  5. Willingness and ability to provide an informed consent
  6. No known hypersensitivity to the medication used.

Exclusion Criteria:

  1. Pregnant women
  2. Patients who can not be under adult supervision following discharge from the emergency department.
  Contacts and Locations
Information from the National Library of Medicine

To learn more about this study, you or your doctor may contact the study research staff using the contact information provided by the sponsor.

Please refer to this study by its ClinicalTrials.gov identifier (NCT number): NCT01129934

Contact: Ofir Uri, M.D 972-52-4262285 ofiruri@gmail.com

Tel-Aviv Sourasky Medical Center Not yet recruiting
Tel-Aviv, Israel
Contact: Ofir Uri, M.D    972-52-4262285    ofiruri@gmail.com   
Contact: Pinchas Halpern, M.D    972-52-4266681    dr_halperin@tasmc.health.gov.il   
Principal Investigator: Pinchas Halpern, M.D         
Sub-Investigator: Ofir Uri, M.D         
Sub-Investigator: Amir Shapira, M.D         
Sponsors and Collaborators
Tel-Aviv Sourasky Medical Center
Study Chair: Pinchas Halpern, M.D Tel-Aviv Medical Center, Tel-Aviv University, Israel
  More Information

Responsible Party: Dr. Halpern Pinchas, Chair, Department of Emergency Medicine, Tel-Aviv Sourasky Medical Center
ClinicalTrials.gov Identifier: NCT01129934     History of Changes
Other Study ID Numbers: TASMC-09-PH-701-CTIL
First Submitted: April 21, 2010
First Posted: May 25, 2010
Last Update Posted: May 25, 2010
Last Verified: May 2010

Keywords provided by Tel-Aviv Sourasky Medical Center:
Low Back Pain,
Emergency medicine,
Pain relief
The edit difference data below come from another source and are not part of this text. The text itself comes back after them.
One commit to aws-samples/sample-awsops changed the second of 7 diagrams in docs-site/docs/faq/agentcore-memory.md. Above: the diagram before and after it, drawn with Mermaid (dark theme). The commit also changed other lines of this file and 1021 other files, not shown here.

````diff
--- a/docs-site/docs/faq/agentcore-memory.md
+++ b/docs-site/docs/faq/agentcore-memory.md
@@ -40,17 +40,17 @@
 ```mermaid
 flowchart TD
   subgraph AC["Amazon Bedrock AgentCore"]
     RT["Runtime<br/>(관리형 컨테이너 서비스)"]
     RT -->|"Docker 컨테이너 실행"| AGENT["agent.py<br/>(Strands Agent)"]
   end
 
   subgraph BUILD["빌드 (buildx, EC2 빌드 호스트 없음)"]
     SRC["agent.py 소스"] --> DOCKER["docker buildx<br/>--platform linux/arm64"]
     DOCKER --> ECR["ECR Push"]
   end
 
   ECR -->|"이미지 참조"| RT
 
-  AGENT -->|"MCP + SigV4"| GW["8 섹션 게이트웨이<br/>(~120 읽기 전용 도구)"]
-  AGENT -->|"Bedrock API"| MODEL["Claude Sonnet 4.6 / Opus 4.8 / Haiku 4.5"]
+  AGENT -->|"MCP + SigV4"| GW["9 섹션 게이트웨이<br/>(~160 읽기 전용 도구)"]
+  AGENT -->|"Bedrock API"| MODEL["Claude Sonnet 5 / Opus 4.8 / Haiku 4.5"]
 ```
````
Additional relevant MeSH terms:
Back Pain
Low Back Pain
Neurologic Manifestations
Nervous System Diseases
Signs and Symptoms
Disease Attributes
Pathologic Processes
Analgesics, Opioid
Central Nervous System Depressants
Physiological Effects of Drugs
Sensory System Agents
Peripheral Nervous System Agents
Dermatologic Agents
Histamine H1 Antagonists
Histamine Antagonists
Histamine Agents
Neurotransmitter Agents
Molecular Mechanisms of Pharmacological Action
Anti-Allergic Agents
Anesthetics, Local